= Task objective =
Your answer must be one number: the count of lines below that include "elsewhere".

= Before-and-after change records =
■ ■ ■ ■ ■
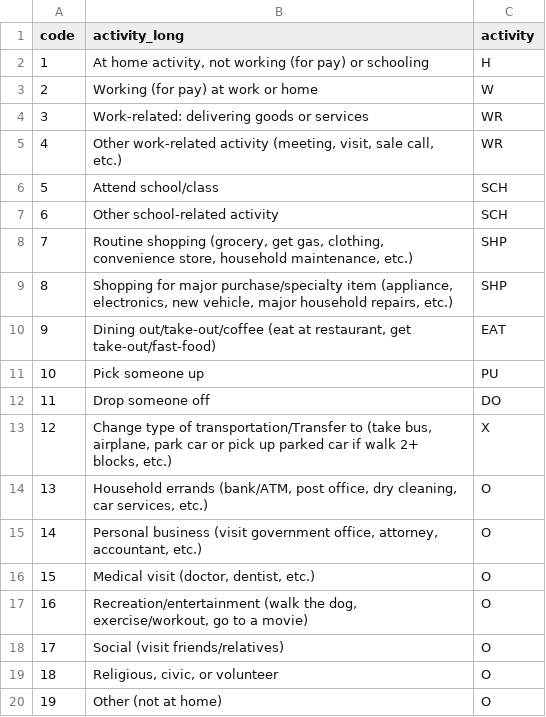
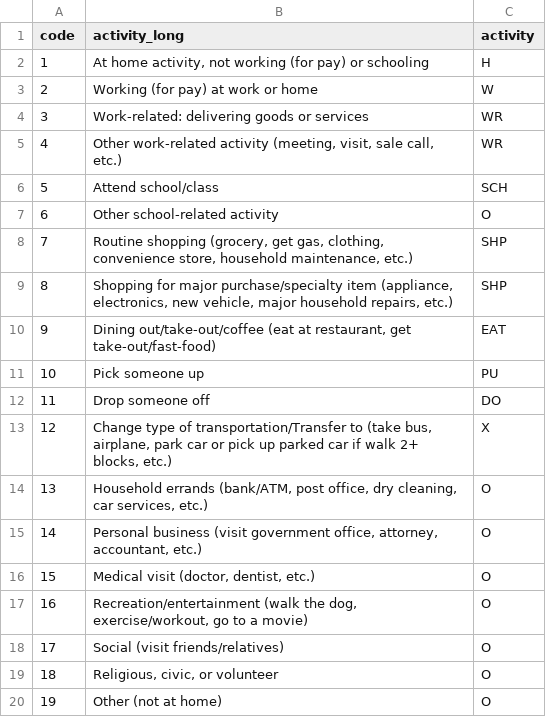
Before and after one commit to Triangle-Modeling-and-Analytics/TRMG2, a CSV file: docs/data/input/survey_processing/activity_2016.csv, drawn as a sheet.

Commit message:
Change 'other school' activity to O

```diff
--- a/docs/data/input/survey_processing/activity_2016.csv
+++ b/docs/data/input/survey_processing/activity_2016.csv
@@ -6,3 +6,3 @@ code,activity_long,activity
 5,Attend school/class,SCH
-6,Other school-related activity,SCH
+6,Other school-related activity,O
 7,"Routine shopping (grocery, get gas, clothing, convenience store, household maintenance, etc.)",SHP
```
Also changed, not shown: docs/data/input/survey_processing/activity_2018.csv.
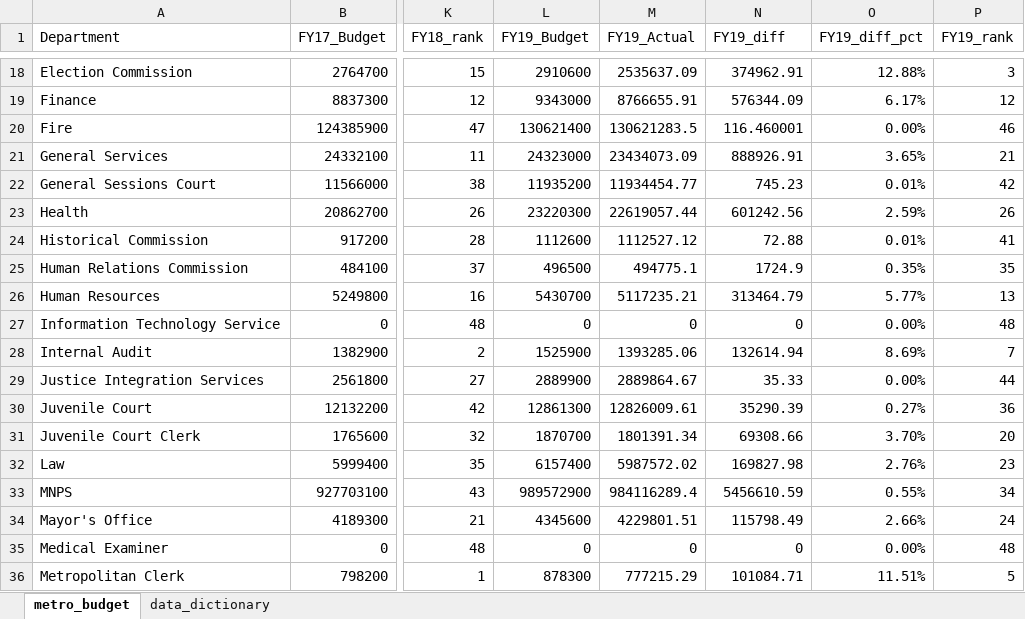
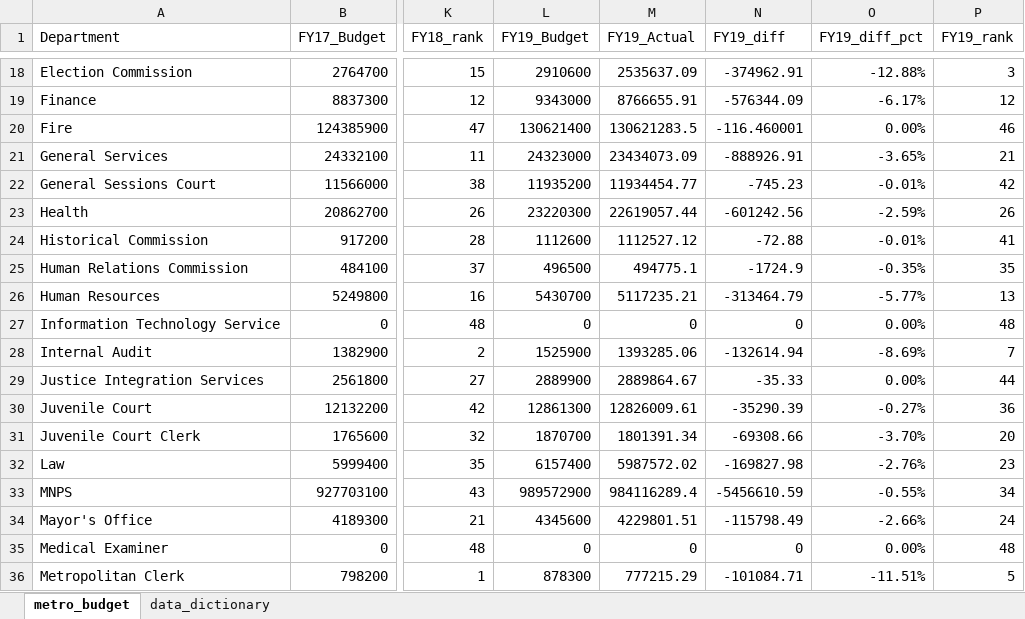
Before and after one commit to NSS-Data-Analytics-Cohort-11/lookups-exercise-McNuttJ, an Excel workbook: metro_budget_exercise.xlsx, sheet metro_budget, drawn as a sheet; only a part is shown, gaps mark what is left out; values as stored, in another font and other column widths than the file's, no borders; charts and pictures not drawn; the diff covers the shown part only; the diff names each change by its address in the sheet, - before the commit and + after, or states it on an @@ line.

```diff
--- a/metro_budget_exercise.xlsx (sheet metro_budget)
+++ b/metro_budget_exercise.xlsx (sheet metro_budget)
-N18 (FY19_diff): 374962.91
+N18 (FY19_diff): -374962.91
-O18 (FY19_diff_pct): 12.88%
+O18 (FY19_diff_pct): -12.88%
-N19 (FY19_diff): 576344.09
+N19 (FY19_diff): -576344.09
-O19 (FY19_diff_pct): 6.17%
+O19 (FY19_diff_pct): -6.17%
-N20 (FY19_diff): 116.460001
+N20 (FY19_diff): -116.460001
-N21 (FY19_diff): 888926.91
+N21 (FY19_diff): -888926.91
-O21 (FY19_diff_pct): 3.65%
+O21 (FY19_diff_pct): -3.65%
-N22 (FY19_diff): 745.23
+N22 (FY19_diff): -745.23
-O22 (FY19_diff_pct): 0.01%
+O22 (FY19_diff_pct): -0.01%
-N23 (FY19_diff): 601242.56
+N23 (FY19_diff): -601242.56
-O23 (FY19_diff_pct): 2.59%
+O23 (FY19_diff_pct): -2.59%
-N24 (FY19_diff): 72.88
+N24 (FY19_diff): -72.88
-O24 (FY19_diff_pct): 0.01%
+O24 (FY19_diff_pct): -0.01%
-N25 (FY19_diff): 1724.9
+N25 (FY19_diff): -1724.9
-O25 (FY19_diff_pct): 0.35%
+O25 (FY19_diff_pct): -0.35%
-N26 (FY19_diff): 313464.79
+N26 (FY19_diff): -313464.79
-O26 (FY19_diff_pct): 5.77%
+O26 (FY19_diff_pct): -5.77%
-N28 (FY19_diff): 132614.94
+N28 (FY19_diff): -132614.94
-O28 (FY19_diff_pct): 8.69%
+O28 (FY19_diff_pct): -8.69%
-N29 (FY19_diff): 35.33
+N29 (FY19_diff): -35.33
-N30 (FY19_diff): 35290.39
+N30 (FY19_diff): -35290.39
-O30 (FY19_diff_pct): 0.27%
+O30 (FY19_diff_pct): -0.27%
-N31 (FY19_diff): 69308.66
+N31 (FY19_diff): -69308.66
-O31 (FY19_diff_pct): 3.70%
+O31 (FY19_diff_pct): -3.70%
-N32 (FY19_diff): 169827.98
+N32 (FY19_diff): -169827.98
-O32 (FY19_diff_pct): 2.76%
+O32 (FY19_diff_pct): -2.76%
-N33 (FY19_diff): 5456610.59
+N33 (FY19_diff): -5456610.59
-O33 (FY19_diff_pct): 0.55%
+O33 (FY19_diff_pct): -0.55%
-N34 (FY19_diff): 115798.49
+N34 (FY19_diff): -115798.49
-O34 (FY19_diff_pct): 2.66%
+O34 (FY19_diff_pct): -2.66%
-N36 (FY19_diff): 101084.71
+N36 (FY19_diff): -101084.71
-O36 (FY19_diff_pct): 11.51%
+O36 (FY19_diff_pct): -11.51%
```
Also changed, not shown: 162 edited cells and cell formats elsewhere in this sheet, formulas that keep their value, charts or pictures.
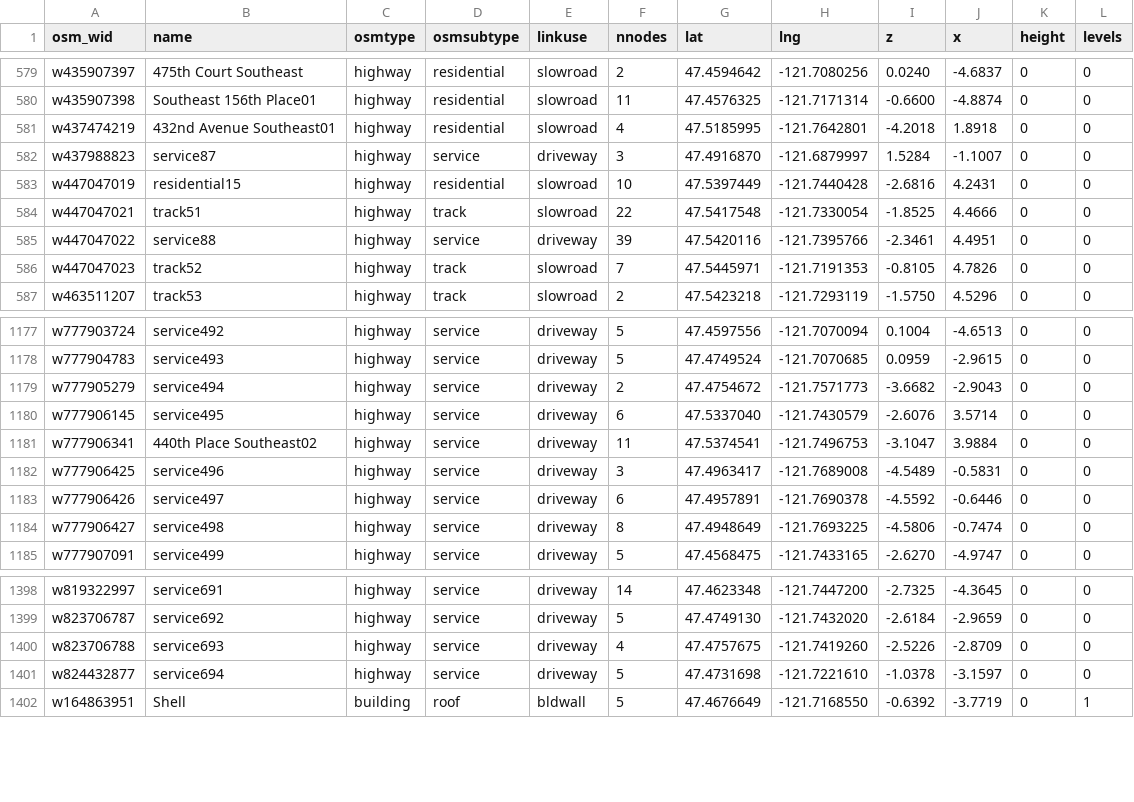
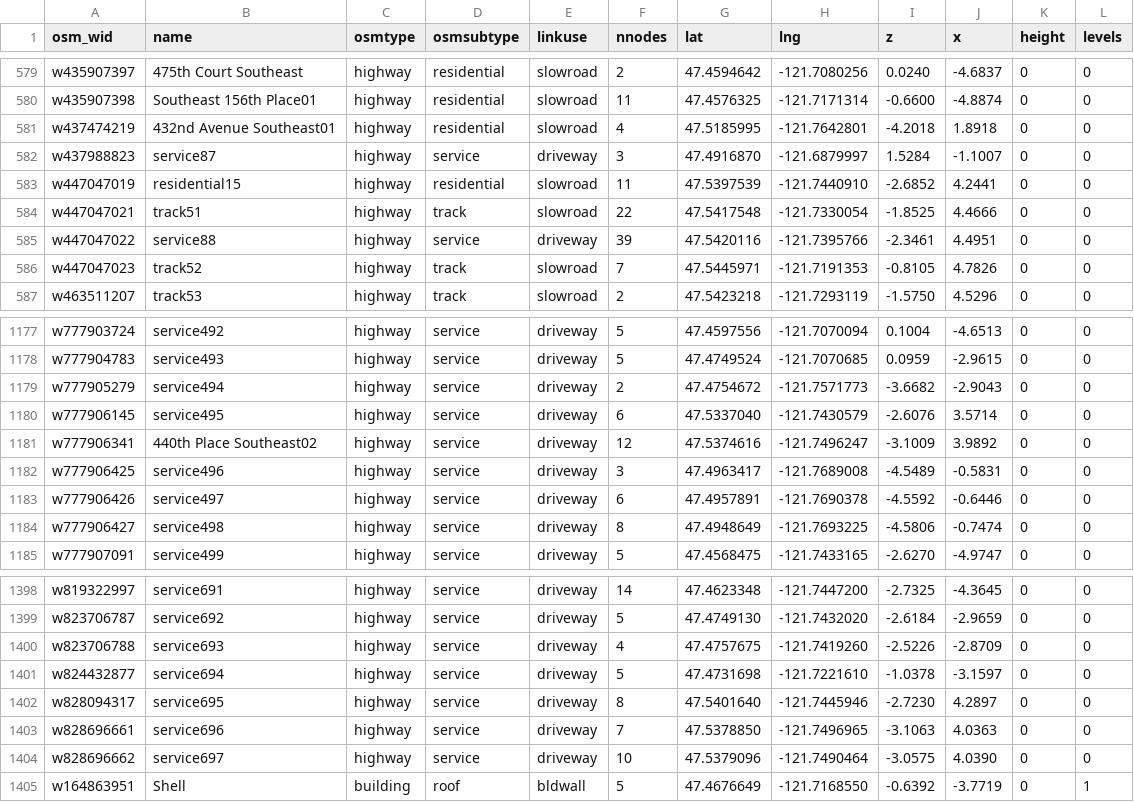
Before and after one commit to MikeWise2718/CampSim, a CSV file: Assets/Resources/osmcsv/tenmtn_ways.csv, drawn as a sheet; only a part is shown, gaps mark what is left out.

```diff
--- a/Assets/Resources/osmcsv/tenmtn_ways.csv
+++ b/Assets/Resources/osmcsv/tenmtn_ways.csv
@@ -582,3 +582,3 @@ w437474219,432nd Avenue Southeast01,highway,residential,slowroad,4,47.5185995,-1
 w437988823,service87,highway,service,driveway,3,47.4916870,-121.6879997,1.5284,-1.1007,0,0
-w447047019,residential15,highway,residential,slowroad,10,47.5397449,-121.7440428,-2.6816,4.2431,0,0
+w447047019,residential15,highway,residential,slowroad,11,47.5397539,-121.7440910,-2.6852,4.2441,0,0
 w447047021,track51,highway,track,slowroad,22,47.5417548,-121.7330054,-1.8525,4.4666,0,0
@@ -1180,3 +1180,3 @@ w777905279,service494,highway,service,driveway,2,47.4754672,-121.7571773,-3.6682
 w777906145,service495,highway,service,driveway,6,47.5337040,-121.7430579,-2.6076,3.5714,0,0
-w777906341,440th Place Southeast02,highway,service,driveway,11,47.5374541,-121.7496753,-3.1047,3.9884,0,0
+w777906341,440th Place Southeast02,highway,service,driveway,12,47.5374616,-121.7496247,-3.1009,3.9892,0,0
 w777906425,service496,highway,service,driveway,3,47.4963417,-121.7689008,-4.5489,-0.5831,0,0
@@ -1401,2 +1401,5 @@ w823706788,service693,highway,service,driveway,4,47.4757675,-121.7419260,-2.5226
 w824432877,service694,highway,service,driveway,5,47.4731698,-121.7221610,-1.0378,-3.1597,0,0
+w828094317,service695,highway,service,driveway,8,47.5401640,-121.7445946,-2.7230,4.2897,0,0
+w828696661,service696,highway,service,driveway,7,47.5378850,-121.7496965,-3.1063,4.0363,0,0
+w828696662,service697,highway,service,driveway,10,47.5379096,-121.7490464,-3.0575,4.0390,0,0
 w164863951,Shell,building,roof,bldwall,5,47.4676649,-121.7168550,-0.6392,-3.7719,0,1
```
Also changed, not shown: Assets/Resources/osmcsv/msftcampcore_links.csv, Assets/Resources/osmcsv/msftcampcore_nodes.csv, 24 other files.
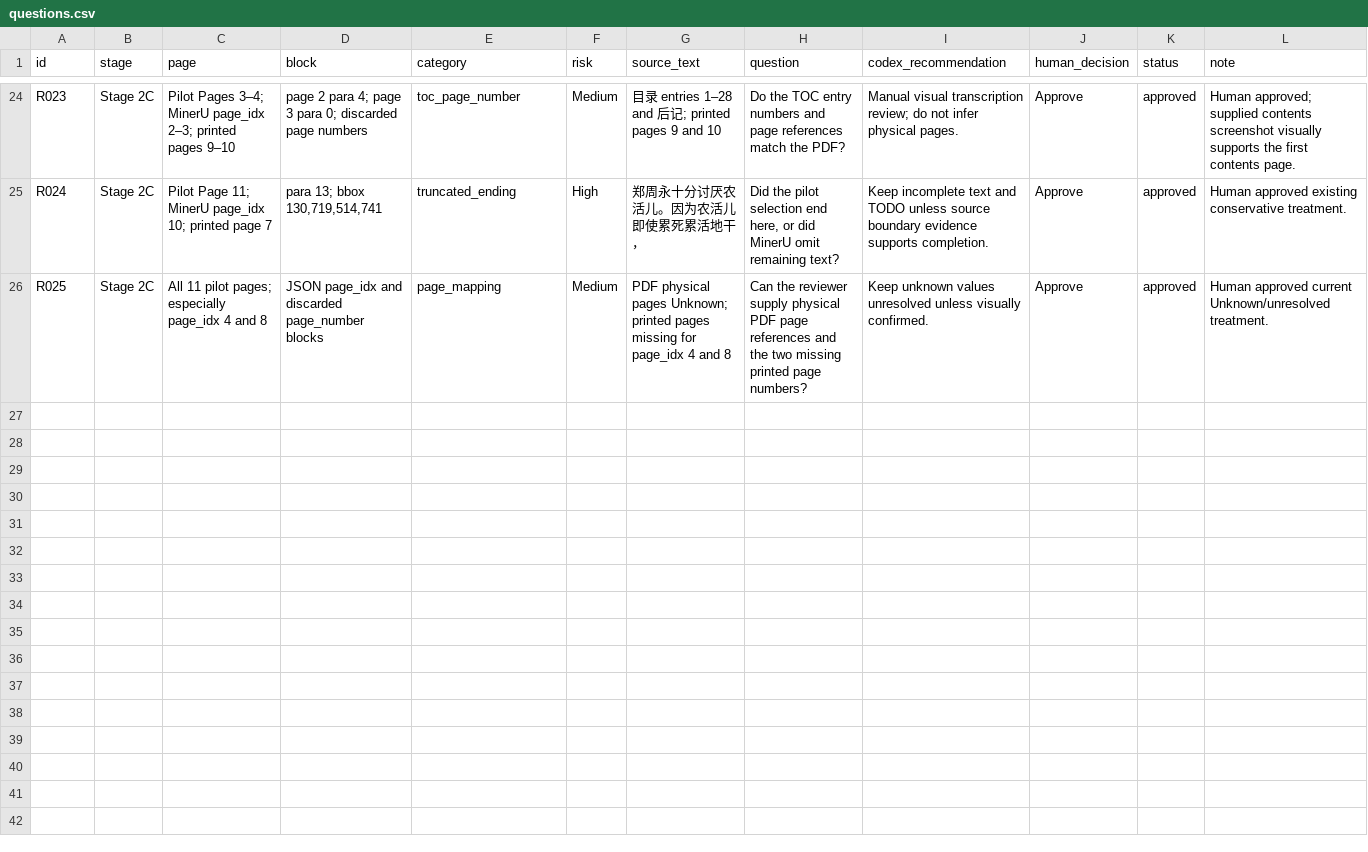
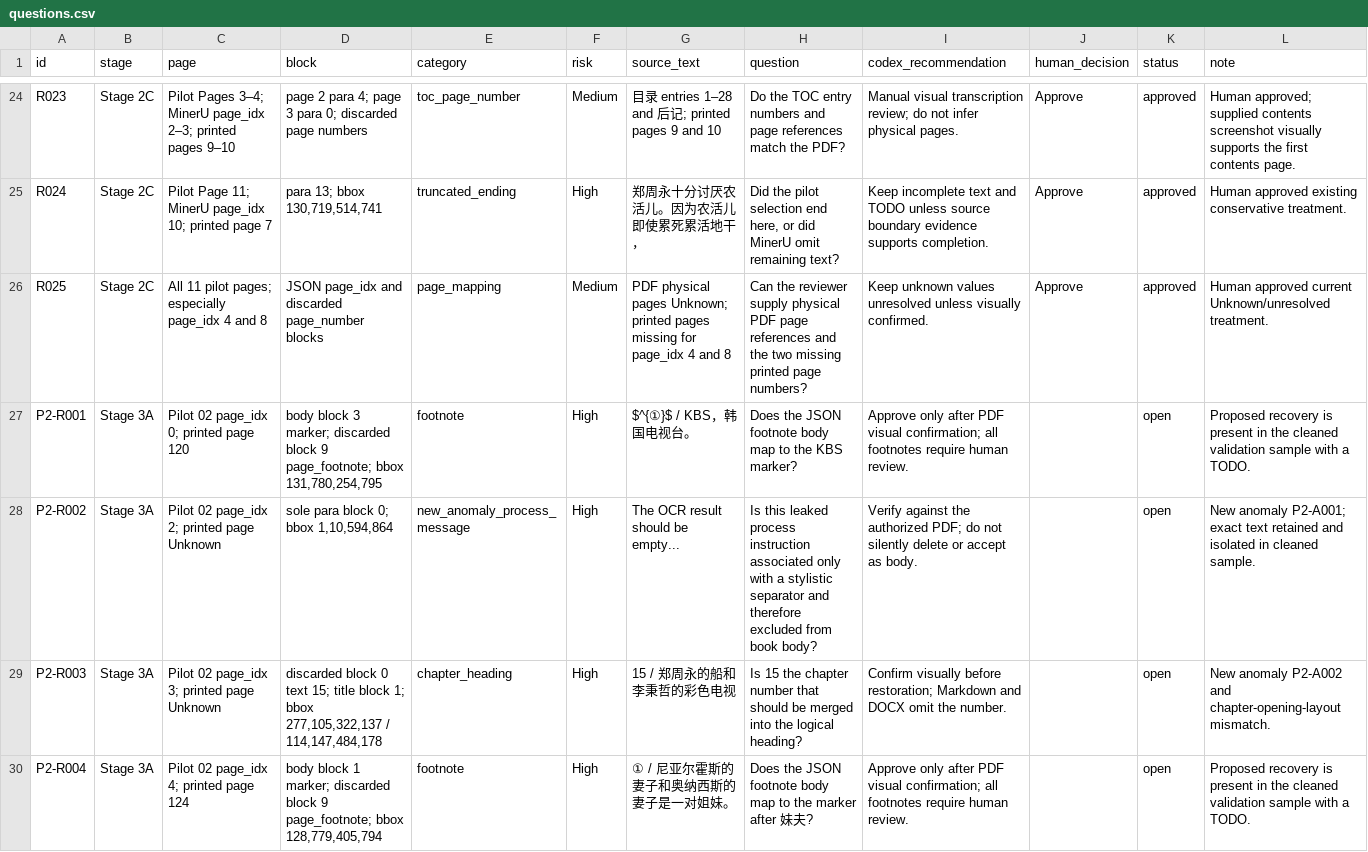
Before and after one commit to Laurenhuan/ordinary-to-brilliant-translation, a CSV file: qa/questions.csv, drawn as a sheet; only a part is shown, gaps mark what is left out; the diff covers the shown part only.

Commit message:
qa: validate cleaning rules on MinerU pilot 02

```diff
--- a/qa/questions.csv
+++ b/qa/questions.csv
@@ -26 +26,5 @@ id,stage,page,block,category,risk,source_text,question,codex_recommendation,huma
 "R025","Stage 2C","All 11 pilot pages; especially page_idx 4 and 8","JSON page_idx and discarded page_number blocks","page_mapping","Medium","PDF physical pages Unknown; printed pages missing for page_idx 4 and 8","Can the reviewer supply physical PDF page references and the two missing printed page numbers?","Keep unknown values unresolved unless visually confirmed.","Approve","approved","Human approved current Unknown/unresolved treatment."
+"P2-R001","Stage 3A","Pilot 02 page_idx 0; printed page 120","body block 3 marker; discarded block 9 page_footnote; bbox 131,780,254,795","footnote","High","$^{①}$ / KBS，韩国电视台。","Does the JSON footnote body map to the KBS marker?","Approve only after PDF visual confirmation; all footnotes require human review.","","open","Proposed recovery is present in the cleaned validation sample with a TODO."
+"P2-R002","Stage 3A","Pilot 02 page_idx 2; printed page Unknown","sole para block 0; bbox 1,10,594,864","new_anomaly_process_message","High","The OCR result should be empty...","Is this leaked process instruction associated only with a stylistic separator and therefore excluded from book body?","Verify against the authorized PDF; do not silently delete or accept as body.","","open","New anomaly P2-A001; exact text retained and isolated in cleaned sample."
+"P2-R003","Stage 3A","Pilot 02 page_idx 3; printed page Unknown","discarded block 0 text 15; title block 1; bbox 277,105,322,137 / 114,147,484,178","chapter_heading","High","15 / 郑周永的船和李秉哲的彩色电视","Is 15 the chapter number that should be merged into the logical heading?","Confirm visually before restoration; Markdown and DOCX omit the number.","","open","New anomaly P2-A002 and chapter-opening-layout mismatch."
+"P2-R004","Stage 3A","Pilot 02 page_idx 4; printed page 124","body block 1 marker; discarded block 9 page_footnote; bbox 128,779,405,794","footnote","High","① / 尼亚尔霍斯的妻子和奥纳西斯的妻子是一对姐妹。","Does the JSON footnote body map to the marker after 妹夫?","Approve only after PDF visual confirmation; all footnotes require human review.","","open","Proposed recovery is present in the cleaned validation sample with a TODO."
```
Also changed, not shown: 4 added rows elsewhere in this file, 10 other files.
■ ■ ■ ■ ■
= Your response =
2